Excerpted records ::
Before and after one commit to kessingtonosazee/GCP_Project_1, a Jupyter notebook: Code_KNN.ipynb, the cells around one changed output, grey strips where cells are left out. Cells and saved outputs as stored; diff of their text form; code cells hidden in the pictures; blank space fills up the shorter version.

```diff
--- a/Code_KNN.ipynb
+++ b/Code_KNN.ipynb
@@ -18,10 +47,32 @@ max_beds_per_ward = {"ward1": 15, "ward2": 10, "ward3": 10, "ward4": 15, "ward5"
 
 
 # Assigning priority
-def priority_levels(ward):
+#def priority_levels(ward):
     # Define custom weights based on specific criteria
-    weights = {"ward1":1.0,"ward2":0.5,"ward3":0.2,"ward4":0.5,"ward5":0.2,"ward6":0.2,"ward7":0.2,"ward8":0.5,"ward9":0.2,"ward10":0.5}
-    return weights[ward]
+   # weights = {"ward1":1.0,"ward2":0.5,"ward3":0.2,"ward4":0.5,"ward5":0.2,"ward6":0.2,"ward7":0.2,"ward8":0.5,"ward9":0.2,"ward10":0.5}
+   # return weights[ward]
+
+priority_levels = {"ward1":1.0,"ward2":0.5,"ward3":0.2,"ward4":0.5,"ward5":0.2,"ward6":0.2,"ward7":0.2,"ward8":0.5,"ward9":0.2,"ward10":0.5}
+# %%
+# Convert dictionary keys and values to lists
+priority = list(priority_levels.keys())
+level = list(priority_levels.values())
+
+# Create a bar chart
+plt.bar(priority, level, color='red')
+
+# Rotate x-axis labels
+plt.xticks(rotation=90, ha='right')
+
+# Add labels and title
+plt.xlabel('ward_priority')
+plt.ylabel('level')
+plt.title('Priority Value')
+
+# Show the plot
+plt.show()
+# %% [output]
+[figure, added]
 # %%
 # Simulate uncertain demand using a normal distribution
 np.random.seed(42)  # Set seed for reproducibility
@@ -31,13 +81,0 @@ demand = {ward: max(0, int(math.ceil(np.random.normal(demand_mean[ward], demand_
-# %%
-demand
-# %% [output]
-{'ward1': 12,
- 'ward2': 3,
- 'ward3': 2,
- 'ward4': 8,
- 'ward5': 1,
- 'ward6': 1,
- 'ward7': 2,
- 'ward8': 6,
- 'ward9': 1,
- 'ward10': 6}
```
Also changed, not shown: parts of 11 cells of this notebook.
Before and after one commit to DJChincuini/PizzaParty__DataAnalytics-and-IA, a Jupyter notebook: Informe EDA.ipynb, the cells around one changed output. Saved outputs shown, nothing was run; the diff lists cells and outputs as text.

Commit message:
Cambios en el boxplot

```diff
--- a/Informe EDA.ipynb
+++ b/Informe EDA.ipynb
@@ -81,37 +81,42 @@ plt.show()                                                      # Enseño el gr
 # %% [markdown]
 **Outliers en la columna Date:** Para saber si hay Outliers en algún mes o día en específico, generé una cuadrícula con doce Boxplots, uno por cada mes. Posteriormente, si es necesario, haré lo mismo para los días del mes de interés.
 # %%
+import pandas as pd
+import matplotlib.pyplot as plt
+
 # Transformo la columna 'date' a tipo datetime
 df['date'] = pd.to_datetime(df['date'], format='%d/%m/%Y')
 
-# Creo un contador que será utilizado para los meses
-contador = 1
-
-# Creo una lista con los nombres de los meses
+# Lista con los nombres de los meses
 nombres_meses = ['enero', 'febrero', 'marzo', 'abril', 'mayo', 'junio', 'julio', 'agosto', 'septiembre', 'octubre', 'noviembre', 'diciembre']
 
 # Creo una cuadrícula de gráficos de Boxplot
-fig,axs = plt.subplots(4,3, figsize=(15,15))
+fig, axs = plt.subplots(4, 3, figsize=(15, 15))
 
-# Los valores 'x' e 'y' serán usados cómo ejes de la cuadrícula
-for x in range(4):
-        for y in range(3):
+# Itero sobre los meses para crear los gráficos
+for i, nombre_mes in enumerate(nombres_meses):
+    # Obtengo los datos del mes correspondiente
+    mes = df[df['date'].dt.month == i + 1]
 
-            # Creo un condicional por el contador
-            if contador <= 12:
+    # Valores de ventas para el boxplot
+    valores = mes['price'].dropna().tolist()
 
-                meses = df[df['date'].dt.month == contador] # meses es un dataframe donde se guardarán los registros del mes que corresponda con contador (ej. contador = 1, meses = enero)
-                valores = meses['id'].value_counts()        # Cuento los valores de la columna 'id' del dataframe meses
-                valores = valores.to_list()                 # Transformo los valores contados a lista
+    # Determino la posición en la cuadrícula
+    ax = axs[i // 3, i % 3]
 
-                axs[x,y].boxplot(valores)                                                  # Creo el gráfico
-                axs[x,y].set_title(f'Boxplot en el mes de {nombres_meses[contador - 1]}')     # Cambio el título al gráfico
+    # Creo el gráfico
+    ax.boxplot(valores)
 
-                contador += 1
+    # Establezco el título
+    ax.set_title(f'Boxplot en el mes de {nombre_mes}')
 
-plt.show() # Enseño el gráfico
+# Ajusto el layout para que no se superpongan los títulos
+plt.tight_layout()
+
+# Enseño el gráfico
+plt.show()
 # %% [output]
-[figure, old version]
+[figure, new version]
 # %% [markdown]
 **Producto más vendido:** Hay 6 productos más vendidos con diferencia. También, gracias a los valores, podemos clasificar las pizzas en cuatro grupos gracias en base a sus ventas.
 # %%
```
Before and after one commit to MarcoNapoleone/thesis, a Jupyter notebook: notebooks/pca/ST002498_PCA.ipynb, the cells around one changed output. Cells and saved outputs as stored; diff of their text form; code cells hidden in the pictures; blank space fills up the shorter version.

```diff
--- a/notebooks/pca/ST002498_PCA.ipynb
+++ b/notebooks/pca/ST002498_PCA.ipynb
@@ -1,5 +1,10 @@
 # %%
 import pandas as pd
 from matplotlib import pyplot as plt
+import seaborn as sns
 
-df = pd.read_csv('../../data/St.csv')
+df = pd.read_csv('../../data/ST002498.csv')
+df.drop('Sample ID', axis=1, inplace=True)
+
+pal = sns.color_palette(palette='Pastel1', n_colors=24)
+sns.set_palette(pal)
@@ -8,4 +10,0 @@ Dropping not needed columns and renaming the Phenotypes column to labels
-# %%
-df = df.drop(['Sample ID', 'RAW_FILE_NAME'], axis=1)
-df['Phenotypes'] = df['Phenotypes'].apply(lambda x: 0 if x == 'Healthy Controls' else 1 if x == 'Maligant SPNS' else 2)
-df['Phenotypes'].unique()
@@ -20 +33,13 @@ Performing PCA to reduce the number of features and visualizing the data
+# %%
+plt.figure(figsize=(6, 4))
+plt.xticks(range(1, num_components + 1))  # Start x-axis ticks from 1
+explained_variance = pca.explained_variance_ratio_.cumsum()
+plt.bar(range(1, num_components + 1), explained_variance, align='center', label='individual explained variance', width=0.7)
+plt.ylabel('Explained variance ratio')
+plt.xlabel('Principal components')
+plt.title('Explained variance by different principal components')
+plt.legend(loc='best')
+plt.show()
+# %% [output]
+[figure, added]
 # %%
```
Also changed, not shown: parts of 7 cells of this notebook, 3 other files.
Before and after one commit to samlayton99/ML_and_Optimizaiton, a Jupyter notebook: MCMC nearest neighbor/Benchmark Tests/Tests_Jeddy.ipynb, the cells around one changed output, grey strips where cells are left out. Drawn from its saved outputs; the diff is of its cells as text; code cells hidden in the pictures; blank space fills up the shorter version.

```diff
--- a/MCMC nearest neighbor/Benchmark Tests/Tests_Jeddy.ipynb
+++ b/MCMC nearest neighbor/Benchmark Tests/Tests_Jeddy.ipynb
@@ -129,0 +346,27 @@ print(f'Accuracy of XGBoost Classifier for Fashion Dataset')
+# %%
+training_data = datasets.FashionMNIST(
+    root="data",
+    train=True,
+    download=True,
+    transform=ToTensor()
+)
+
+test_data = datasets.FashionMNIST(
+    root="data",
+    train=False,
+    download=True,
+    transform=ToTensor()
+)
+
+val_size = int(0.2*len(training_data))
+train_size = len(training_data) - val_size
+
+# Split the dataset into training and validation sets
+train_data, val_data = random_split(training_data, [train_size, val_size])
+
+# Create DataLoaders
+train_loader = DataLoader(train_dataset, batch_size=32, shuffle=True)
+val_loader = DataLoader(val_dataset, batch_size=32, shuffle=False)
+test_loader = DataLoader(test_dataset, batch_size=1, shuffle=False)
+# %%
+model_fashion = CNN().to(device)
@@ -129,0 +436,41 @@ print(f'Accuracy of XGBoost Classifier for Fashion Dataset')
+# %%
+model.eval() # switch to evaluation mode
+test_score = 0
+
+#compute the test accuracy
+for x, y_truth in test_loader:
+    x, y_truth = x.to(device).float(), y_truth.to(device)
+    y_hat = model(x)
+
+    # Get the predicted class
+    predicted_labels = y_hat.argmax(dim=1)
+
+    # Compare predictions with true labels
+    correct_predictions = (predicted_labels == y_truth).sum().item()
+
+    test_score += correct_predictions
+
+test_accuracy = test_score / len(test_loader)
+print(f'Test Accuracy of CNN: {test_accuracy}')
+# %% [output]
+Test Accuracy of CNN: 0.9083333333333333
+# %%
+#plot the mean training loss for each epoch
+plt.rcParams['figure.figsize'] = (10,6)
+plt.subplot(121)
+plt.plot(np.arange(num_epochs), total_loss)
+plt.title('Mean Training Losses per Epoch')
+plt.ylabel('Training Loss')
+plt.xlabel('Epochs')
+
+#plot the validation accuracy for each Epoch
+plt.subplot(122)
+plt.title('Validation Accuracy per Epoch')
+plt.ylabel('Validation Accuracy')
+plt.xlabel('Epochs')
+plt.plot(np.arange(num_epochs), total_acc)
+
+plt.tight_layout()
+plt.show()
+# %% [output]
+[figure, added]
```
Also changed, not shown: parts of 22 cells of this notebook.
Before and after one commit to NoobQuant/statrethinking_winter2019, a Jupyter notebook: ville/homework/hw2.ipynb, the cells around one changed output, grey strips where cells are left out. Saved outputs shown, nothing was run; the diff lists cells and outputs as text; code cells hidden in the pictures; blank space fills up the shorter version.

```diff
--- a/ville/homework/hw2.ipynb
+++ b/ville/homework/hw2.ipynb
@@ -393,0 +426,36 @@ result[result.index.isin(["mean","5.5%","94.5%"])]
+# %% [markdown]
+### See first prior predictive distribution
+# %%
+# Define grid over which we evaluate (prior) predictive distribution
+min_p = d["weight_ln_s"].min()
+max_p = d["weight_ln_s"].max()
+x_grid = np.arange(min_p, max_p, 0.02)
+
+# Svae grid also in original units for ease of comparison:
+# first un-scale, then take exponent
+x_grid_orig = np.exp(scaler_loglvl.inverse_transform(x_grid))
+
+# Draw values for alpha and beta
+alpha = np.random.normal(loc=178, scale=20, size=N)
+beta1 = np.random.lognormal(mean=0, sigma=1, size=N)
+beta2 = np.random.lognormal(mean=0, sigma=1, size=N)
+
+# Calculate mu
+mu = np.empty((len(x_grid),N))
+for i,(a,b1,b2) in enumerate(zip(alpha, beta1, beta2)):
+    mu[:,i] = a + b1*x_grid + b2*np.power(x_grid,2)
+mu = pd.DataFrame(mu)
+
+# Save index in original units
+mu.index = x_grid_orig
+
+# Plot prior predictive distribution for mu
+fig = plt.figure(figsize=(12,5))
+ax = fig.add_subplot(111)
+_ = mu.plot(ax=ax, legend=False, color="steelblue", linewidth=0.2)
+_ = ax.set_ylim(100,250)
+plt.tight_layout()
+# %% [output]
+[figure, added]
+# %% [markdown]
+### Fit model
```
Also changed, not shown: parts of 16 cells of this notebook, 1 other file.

Exercise description ::
The answer consists of every line above in which the word "xticks" occurs.

Exercise answer ::
+plt.xticks(rotation=90, ha='right')
+plt.xticks(range(1, num_components + 1))  # Start x-axis ticks from 1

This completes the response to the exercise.